(Version difference data)
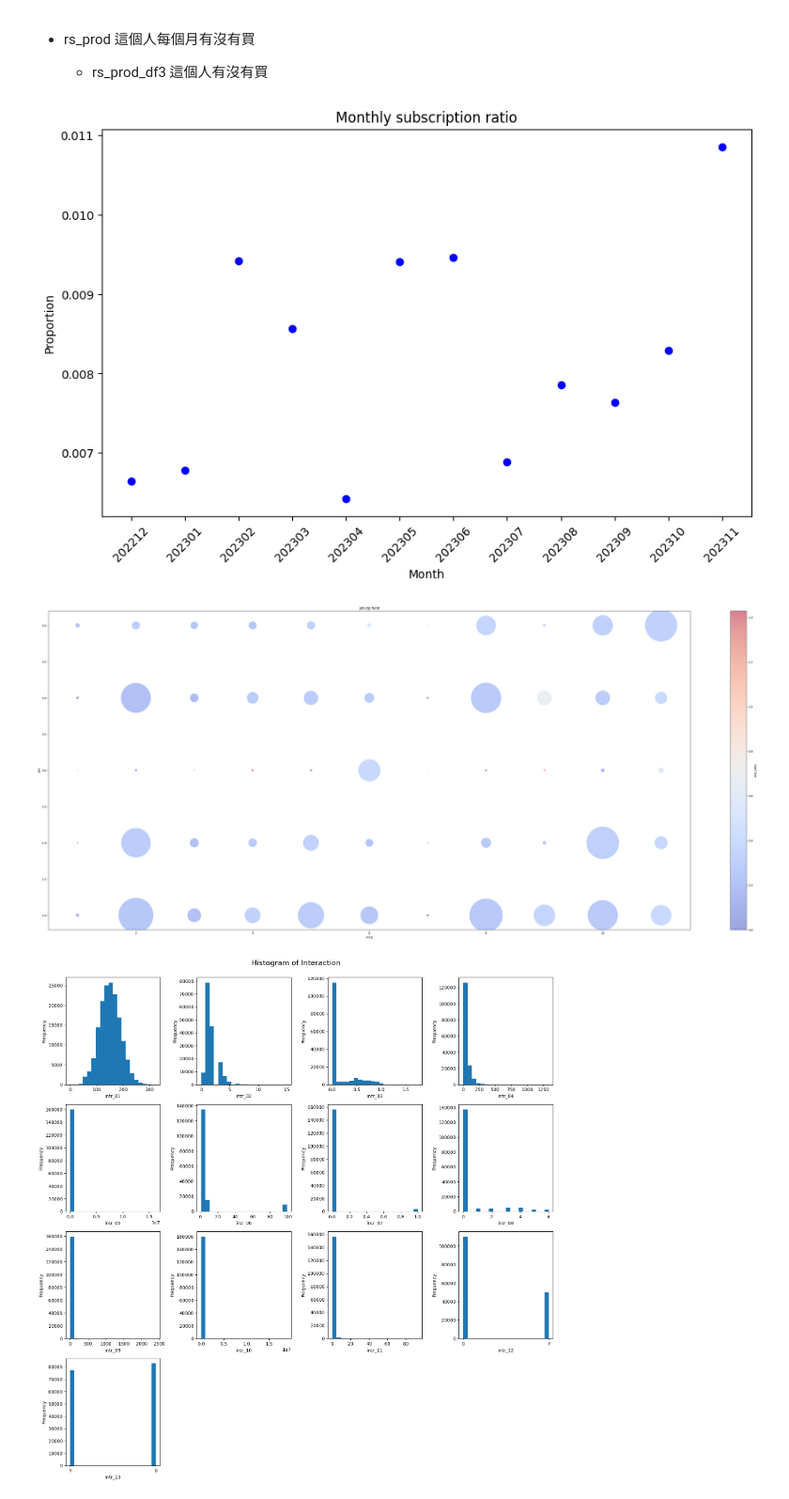
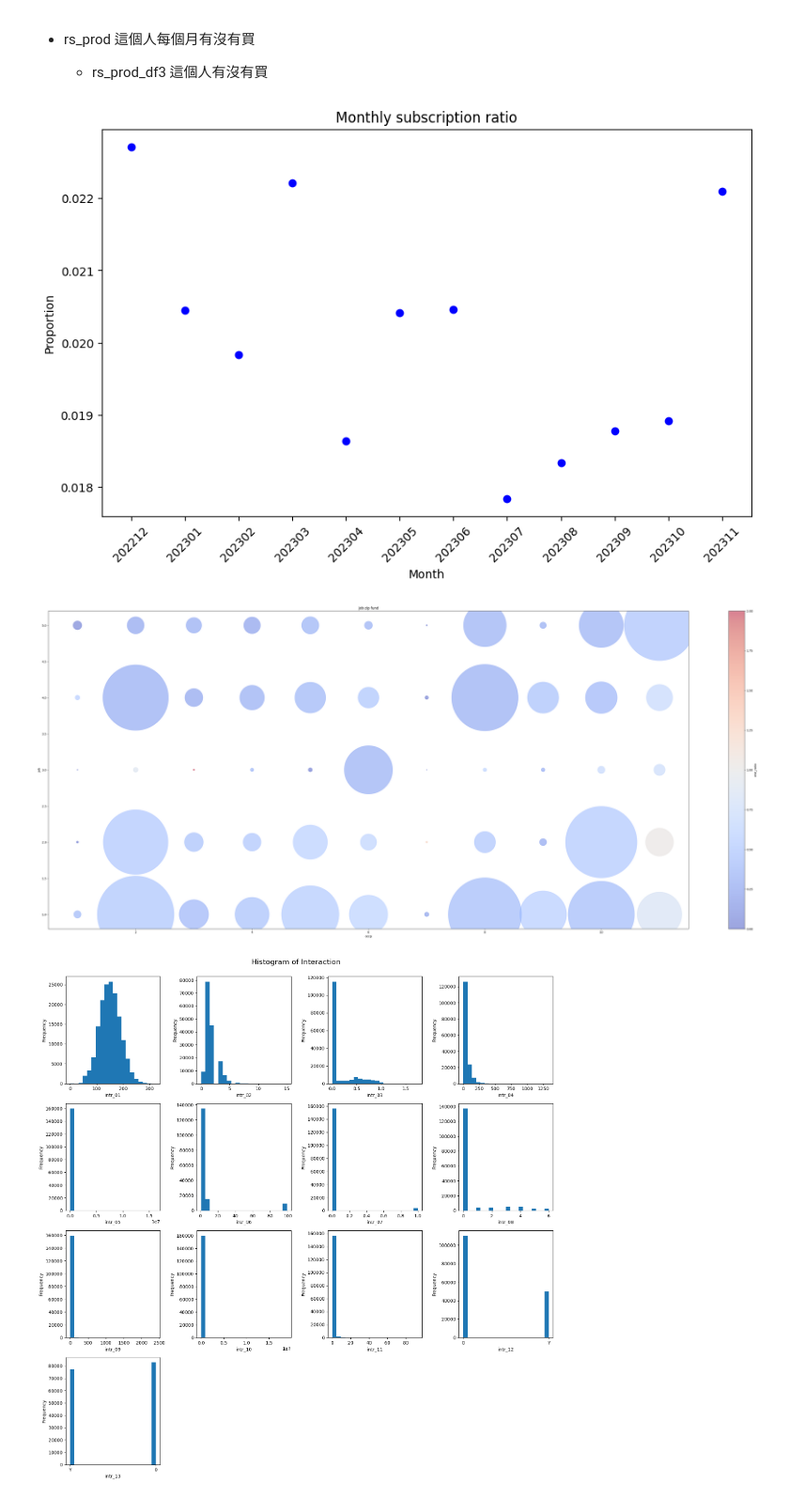
Before and after one commit to M122040014b/taishin, a Jupyter notebook: taishin.ipynb, the cells around one changed output. Shown at 94% size. Drawn from its saved outputs; the diff is of its cells as text; code cells hidden in the pictures.

```diff
--- a/taishin.ipynb
+++ b/taishin.ipynb
@@ -87,7 +94,7 @@ df3_test = df3[df3.index.isin(test_index)]
     + rs_prod_df3 這個人有沒有買
 # %%
 #每個月的申購比例
-counts_df = df2_train.groupby("yyyymm")["rs_prod_2"].value_counts().unstack().fillna(0)
+counts_df = df2_train.groupby("yyyymm")["rs_prod_3"].value_counts().unstack().fillna(0)
 proportions_df = counts_df.div(counts_df.sum(axis=1), axis=0)
 
 # Plot the boxplot
@@ -99,34 +106,34 @@ plt.title("Monthly subscription ratio")
 plt.xticks(rotation=45)
 plt.show()
 # %% [output]
-[figure, old version]
+[figure, new version]
 # %%
-df1_train = pd.merge(df1_train, df3_train['rs_prod_2'], on='srno_2', how='left')
-grouped = df1_train.groupby(['job', 'occp'])['rs_prod_2'].agg(['size', lambda x: (x == 1).sum()])
+df1_train = pd.merge(df1_train, df3_train['rs_prod_3'], on='srno_2', how='left')
+grouped = df1_train.groupby(['job', 'occp'])['rs_prod_3'].agg(['size', lambda x: (x == 1).sum()])
 
 # 计算比例
 grouped['one_count'] = grouped["<lambda_0>"]
 grouped['one_ratio'] = grouped['one_count'] / grouped['size']
 
 # 获取 x 和 y 的值
 x = grouped.index.get_level_values('occp')
 y = grouped.index.get_level_values('job')
 
 # 获取每个组的大小和颜色
-sizes = grouped['size'].values
+sizes = grouped['size'].values*5
 colors = grouped['one_ratio'].values*10
 
 plt.figure(figsize=(50, 20))
 
 # 绘制散点图，点的大小由 'sizes' 决定，颜色由 'colors' 决定
 scatter = plt.scatter(x, y, s=sizes, c=colors, cmap='coolwarm', alpha=0.5)
 plt.colorbar(scatter, label='one_ratio')
 plt.xlabel("occp")
 plt.ylabel("job")
 plt.title("job zip fund")
 plt.show()
 # %% [output]
-[figure, old version]
+[figure, new version]
 # %%
 intr_columns = [col for col in df1_train.columns if col.startswith("intr_")]
 
```
Also changed, not shown: parts of 24 cells of this notebook.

*What the task asks*
Write out again every line above exactly as given; the pictures do not belong in the copy.

*Completed task*
Before and after one commit to M122040014b/taishin, a Jupyter notebook: taishin.ipynb, the cells around one changed output. Shown at 94% size. Drawn from its saved outputs; the diff is of its cells as text; code cells hidden in the pictures.

```diff
--- a/taishin.ipynb
+++ b/taishin.ipynb
@@ -87,7 +94,7 @@ df3_test = df3[df3.index.isin(test_index)]
     + rs_prod_df3 這個人有沒有買
 # %%
 #每個月的申購比例
-counts_df = df2_train.groupby("yyyymm")["rs_prod_2"].value_counts().unstack().fillna(0)
+counts_df = df2_train.groupby("yyyymm")["rs_prod_3"].value_counts().unstack().fillna(0)
 proportions_df = counts_df.div(counts_df.sum(axis=1), axis=0)
 
 # Plot the boxplot
@@ -99,34 +106,34 @@ plt.title("Monthly subscription ratio")
 plt.xticks(rotation=45)
 plt.show()
 # %% [output]
-[figure, old version]
+[figure, new version]
 # %%
-df1_train = pd.merge(df1_train, df3_train['rs_prod_2'], on='srno_2', how='left')
-grouped = df1_train.groupby(['job', 'occp'])['rs_prod_2'].agg(['size', lambda x: (x == 1).sum()])
+df1_train = pd.merge(df1_train, df3_train['rs_prod_3'], on='srno_2', how='left')
+grouped = df1_train.groupby(['job', 'occp'])['rs_prod_3'].agg(['size', lambda x: (x == 1).sum()])
 
 # 计算比例
 grouped['one_count'] = grouped["<lambda_0>"]
 grouped['one_ratio'] = grouped['one_count'] / grouped['size']
 
 # 获取 x 和 y 的值
 x = grouped.index.get_level_values('occp')
 y = grouped.index.get_level_values('job')
 
 # 获取每个组的大小和颜色
-sizes = grouped['size'].values
+sizes = grouped['size'].values*5
 colors = grouped['one_ratio'].values*10
 
 plt.figure(figsize=(50, 20))
 
 # 绘制散点图，点的大小由 'sizes' 决定，颜色由 'colors' 决定
 scatter = plt.scatter(x, y, s=sizes, c=colors, cmap='coolwarm', alpha=0.5)
 plt.colorbar(scatter, label='one_ratio')
 plt.xlabel("occp")
 plt.ylabel("job")
 plt.title("job zip fund")
 plt.show()
 # %% [output]
-[figure, old version]
+[figure, new version]
 # %%
 intr_columns = [col for col in df1_train.columns if col.startswith("intr_")]
 
```
Also changed, not shown: parts of 24 cells of this notebook.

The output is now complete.